Many organizations think that the product is what determines how much they can raise, but experience tells a different story. Promotion, not product has the greatest impact on how much an organization can raise. Our company works with many similar organizations fundraising with similar or identical products but the groups that raise the MOST money are consistently doing many of the following:
1. Focus on the goal. If, for example, it’s playground equipment, make it clear in all your communications that what you are trying to achieve is better playground equipment for your membership. Make displays, posters, bring in photographs of the equipment you wish to purchase, etc. The same applies to other items you may want to purchase. If it is transportation, equipment or an event, create a visual image of the goal and make sure everyone sees it and hears about it.
2. Recognize individuals for their involvement. Approach your project with the goal of 100% of your members taking part in the activity. Everyone can sell 1 item or bring in 1 donation, no matter how small. Reward participants appropriately for their level of participation but make sure you reward ALL those that participate. Make it FUN!
3. Recognize teams within your organization. Classes, grade levels, teams all share common needs and should be recognized. Competition can become infectious and exciting so making a game or contest between teams can really push results high. Make it FUN!
4. Get feedback and use the information proactively. If you have a fixed amount of time of your fundraising drive, it is crucial that you be able to track the success (or lack of) throughout your project. Use something as simple as a show of hands in each classroom of those that have taken orders and recording that number on a thermometer chart daily. Stress that the goal is 100% participation and ask for members to share how they have been able to achieve success so far. Encourage others to become involved. There are many other ways to monitor and measure but one thing is certain…if you don’t know where you are you aren’t likely to get where you want to be!
5. Ask for what you want. A recent survey of parents conducted by the fundraising industry association found that the number one reason given for why they didn’t participate was “I wasn’t asked!”. Over 80% of parents responded that they would like to support their school fundraiser but industry averages of participation are often below 50%. If you want to move your participation up, then a simple way of doing so is to make a personal request of EVERY family. Set up a committee to make phone calls at the beginning of the project asking each family to participate. After your orders begin to come in, make another call to those that haven’t turned in orders offering to extend the project a day or two so that you can reach your goal of 100% participation and remind them of the reason you are holding a fundraiser.
6. Finally, don’t forget to THANK everyone for participating in your efforts.

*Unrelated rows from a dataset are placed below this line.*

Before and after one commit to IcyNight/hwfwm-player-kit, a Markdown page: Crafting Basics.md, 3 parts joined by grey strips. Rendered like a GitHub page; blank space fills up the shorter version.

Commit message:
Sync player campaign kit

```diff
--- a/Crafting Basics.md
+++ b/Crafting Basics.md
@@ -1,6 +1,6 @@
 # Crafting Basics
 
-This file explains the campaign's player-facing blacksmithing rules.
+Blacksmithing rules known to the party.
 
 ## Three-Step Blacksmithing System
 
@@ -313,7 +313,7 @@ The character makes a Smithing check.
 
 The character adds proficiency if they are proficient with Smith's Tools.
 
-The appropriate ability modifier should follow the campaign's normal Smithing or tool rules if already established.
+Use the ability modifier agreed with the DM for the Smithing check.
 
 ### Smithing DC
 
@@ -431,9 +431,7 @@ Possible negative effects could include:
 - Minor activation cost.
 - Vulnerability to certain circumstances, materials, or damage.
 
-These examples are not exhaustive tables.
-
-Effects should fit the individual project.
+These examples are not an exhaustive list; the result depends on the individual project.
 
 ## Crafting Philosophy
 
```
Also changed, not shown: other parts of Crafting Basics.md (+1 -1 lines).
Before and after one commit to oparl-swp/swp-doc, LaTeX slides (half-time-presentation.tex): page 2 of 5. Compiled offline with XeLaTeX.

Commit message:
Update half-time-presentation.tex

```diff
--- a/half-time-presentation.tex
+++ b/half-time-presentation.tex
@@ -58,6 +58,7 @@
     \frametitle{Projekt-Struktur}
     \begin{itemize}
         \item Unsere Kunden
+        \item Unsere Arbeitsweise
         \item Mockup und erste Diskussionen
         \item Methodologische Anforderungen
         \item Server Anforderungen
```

Summarize your project and send thank you notes. Publicly recognize exceptional efforts. Show pictures of the things you are able to purchase or provide with your funds.